I enjoyed following Karpal during election campaign trails. Invariably he would be mobbed, with many of his constituents rushing to shake his hands. He was popular, no doubt, but I couldn’t help thinking at times that they wanted to shake his hand because this was about the only time they’d get to see him face-to-face.
Karpal was simply too busy with his legal work and fighting injustice to visit his constituents.
He told me on one of the campaign walkabouts that problems such as traffic congestion and flooding should be the domain of the local councillor, not the MP. He said his constituents understood that he was fighting “the bigger fight”.
Some of his opponents said he did not go to the ground because he was “tight with money”, noting that some constituents had the habit of asking elected representatives for financial help. I had spoken to some of his constituents and while most were happy with him, some criticised him vehemently for not showing his face after winning.
By and large, however, the majority of those I had spoken to said they continued to vote for him even though he did not attend weddings or funerals or help out during floods because he voiced their larger frustrations as citizens and because he was not afraid of anyone.
That’s true. Karpal had butted heads with royalty, prime ministers, inspectors-general of police, chief justices, opposition leaders and even DAP supremo Lim Kit Siang and his son Lim Guan Eng. There were occasions when his stand differed from that of the two Lims and other DAP leaders.
I respected him for that, for he did not differentiate between party leaders and political opponents or others when it came to issues of right and wrong or the law. Just as I respected him for praising certain government initiatives, and even coming to the defence of government leaders, if he thought it was good for the nation or if they were right.
I saw him in action again when he went down to Puchong to campaign for his son Gobind Singh Deo during the 2013 general election. I had gone there just to see him and when he arrived, a thunderous roar rent the night air. Several DAP members carried the wheelchair-bound Karpal onto a lorry which served as a stage.
He was loud, as usual; his words rang with bravado, as usual; but his ending was different this time: “As a father, I now ask all of you to please give my son another term as MP”. And they did.
As Karpal was being carried to the car, I walked up to him. A smile shot through his face and he held my hand warmly, asking how I was. Although we both wanted to chat a little, we couldn’t as there were too many people surging forward to shake his hand, to wish him well, and he had to rush to another ceramah.

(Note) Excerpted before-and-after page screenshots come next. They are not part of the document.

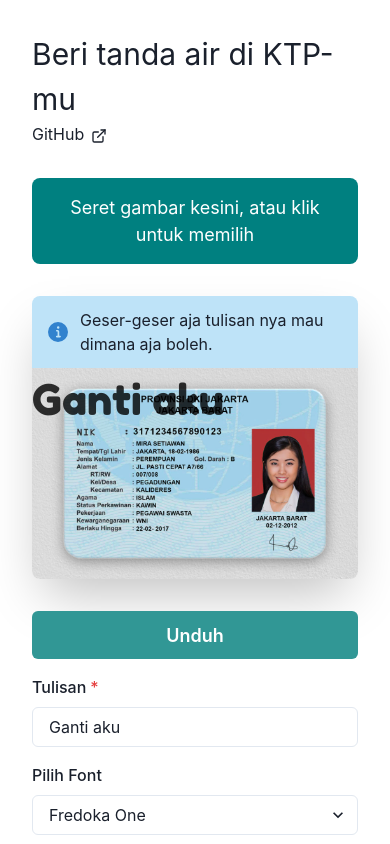
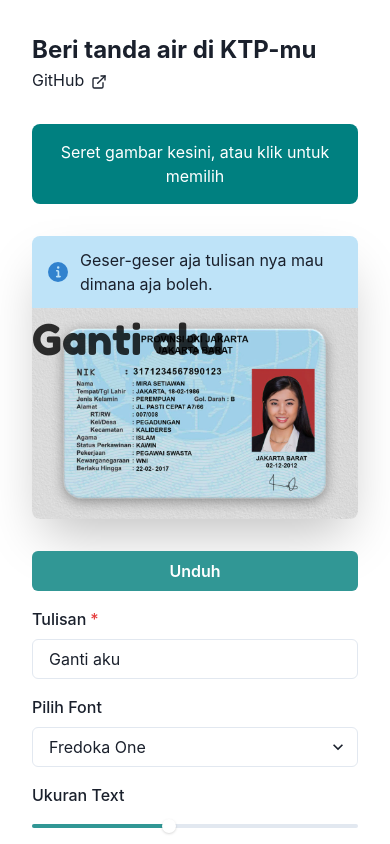
Before and after one commit to mukhlisakbr/tanda-air-ktp, a Next.js app: page / in a window 390 px wide. Shown: the top 844 px of the page. Built offline with nearby package versions, Linux system fonts and the light colour scheme.

Commit message:
feat: responsive font size

```diff
--- a/src/components/ImageEditor.tsx
+++ b/src/components/ImageEditor.tsx
@@ -71,7 +71,6 @@ export const ImageEditor = () => {
           <VStack spacing="4">
             <Button
               colorScheme="teal"
-              size="lg"
               type="submit"
               width="100%"
               isLoading={status === "loading"}
--- a/src/components/Upload.tsx
+++ b/src/components/Upload.tsx
@@ -24,9 +24,9 @@ export const Upload = () => {
     >
       <input {...getInputProps()} />
       {isDragActive ? (
-        <Text fontSize="lg">Letakan disini ...</Text>
+        <Text>Letakan disini ...</Text>
       ) : (
-        <Text fontSize="lg">Seret gambar kesini, atau klik untuk memilih</Text>
+        <Text>Seret gambar kesini, atau klik untuk memilih</Text>
       )}
     </Box>
   );
--- a/src/pages/index.tsx
+++ b/src/pages/index.tsx
@@ -35,7 +35,9 @@ const Home: NextPage = () => {
         <ImageContextProvider>
           <Flex minH="100vh" align="center" justify="center" m="8">
             <Box>
-              <Text fontSize="3xl">Beri tanda air di KTP-mu</Text>
+              <Text fontWeight="bold" fontSize={{ base: "2xl", md: "4xl" }}>
+                Beri tanda air di KTP-mu
+              </Text>
               <Link
                 href="https://github.com/mukhlisakbr/tanda-air-ktp"
                 isExternal
```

That was to be our last meeting, as he died in an accident along the North-South Expressway near Gua Tempurong, Ipoh, on April 17, 2014.
I wonder if he would have accepted a ministership if he were to be alive? He would likely have been made de facto law minister. Would he have worked under Dr Mahathir Mohamad?
One thing I’m sure of: he’d be whacking Dr Mahathir and the Pakatan Harapan leadership for going back on some of their election manifesto promises. And he’d be fighting tooth and nail to repeal laws that curb freedom, and to institute reforms in the legal and justice systems.
For his sense of justice would not have allowed him to remain silent. It was this very same attitude, this very same principled stand that caused him to be charged with sedition.
I’d like to believe that wherever he is, the Tiger of Jelutong is roaring with delight over being exonerated by the Federal Court.
A Kathirasen is an executive editor at FMT.
The views expressed by the write do not necessarily reflect those of FMT.